When Oklahoma City native Kelli Masters receives a text or email asking for advice about becoming a sports agent, she tells the senders—more than a handful weekly—it might look like a dream job, but it’s actually a calling. It's not something to do because you love sports or want to help athletes; you have to have a truly deep passion for it.
"It's going to be a sacrifice: personally, financially, mentally," she said. "If you're willing to make the sacrifice for a deeper calling, then let's talk. If you think it's going to be really fun and you're going to get to go to football games and have a good time, this isn't for you. There will be years and years of pain and sacrifice."
A commitment to excellence and a higher calling runs like a thread through Masters’ career. She’s won numerous awards in her field, and served on the Professional Responsibility Tribunal for the state for six years running. Yet she took a winding road to get there. She remembers sitting in a law orientation at OCU when the professor asked for a show of hands. "How many of you are here to become sports agents?" All around the room, eager arms shot up into the air. She remembers wondering why anyone would want that job.
"It was not even on my radar," she said.
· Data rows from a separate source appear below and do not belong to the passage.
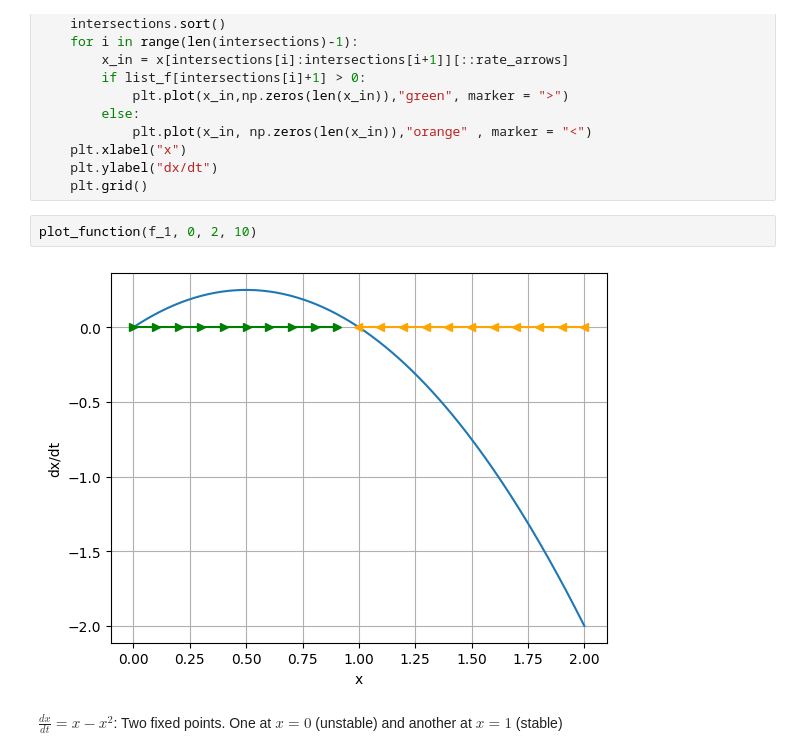
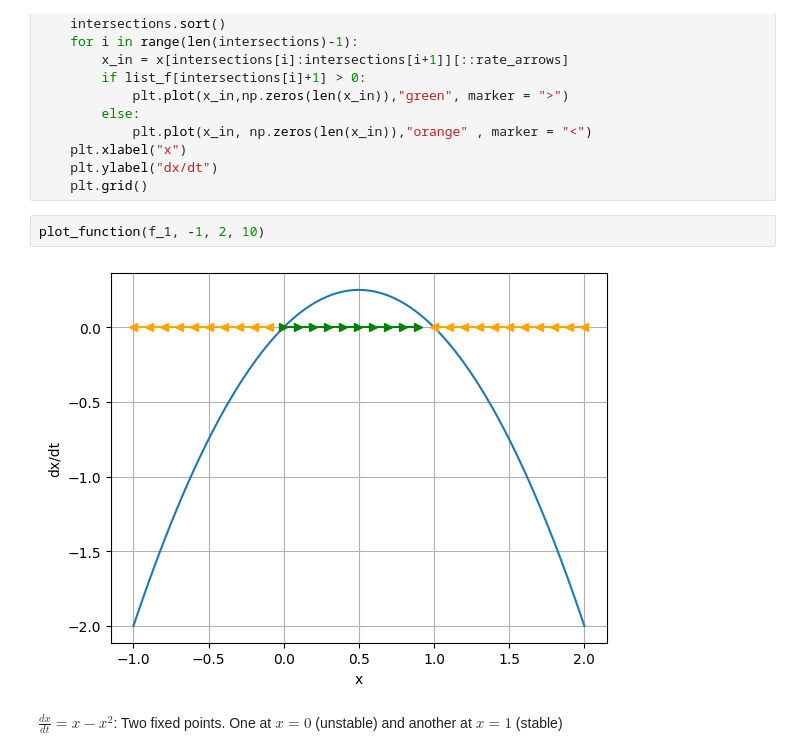
Before and after one commit to corinnawegner/Physics_of_complex_systems, a Jupyter notebook: Assignment 2/Assignment_2_Corinna_Wegner.ipynb, the cells around one changed output. Saved outputs shown, nothing was run; the diff lists cells and outputs as text.

Commit message:
f_1 plot change

```diff
--- a/Assignment 2/Assignment_2_Corinna_Wegner.ipynb
+++ b/Assignment 2/Assignment_2_Corinna_Wegner.ipynb
@@ -40,9 +40,9 @@ def plot_function(f, xmin, xmax, rate_arrows):
     plt.ylabel("dx/dt")
     plt.grid()
 # %%
-plot_function(f_1, 0, 2, 10)
+plot_function(f_1, -1, 2, 10)
 # %% [output]
-[figure, old version]
+[figure, new version]
 # %% [markdown]
 $\frac{dx}{dt}=x-x^2$: Two fixed points. One at $x=0$ (unstable) and another at $x=1$ (stable)
 # %%
```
At that time, Masters was considering a career in journalism. As an undergrad, she was an intern with News 9 during a year that saw O.J. Simpson on trial for murder and the Murrah Federal Building bombed by domestic terrorists. She remembers that April day, when she heard the news and went straight to the station to help field information requests from desperate family members and media all over the country. A law degree, she thought, would help her ask better questions and form a deeper understanding of the issues. By her third year in law school, though, she wasn't even sure she wanted to finish.
"I hit a wall and felt really empty," Masters said. "I felt like I didn't know what my real purpose was in life other than to make sure everyone around me was proud of me and thought I was successful."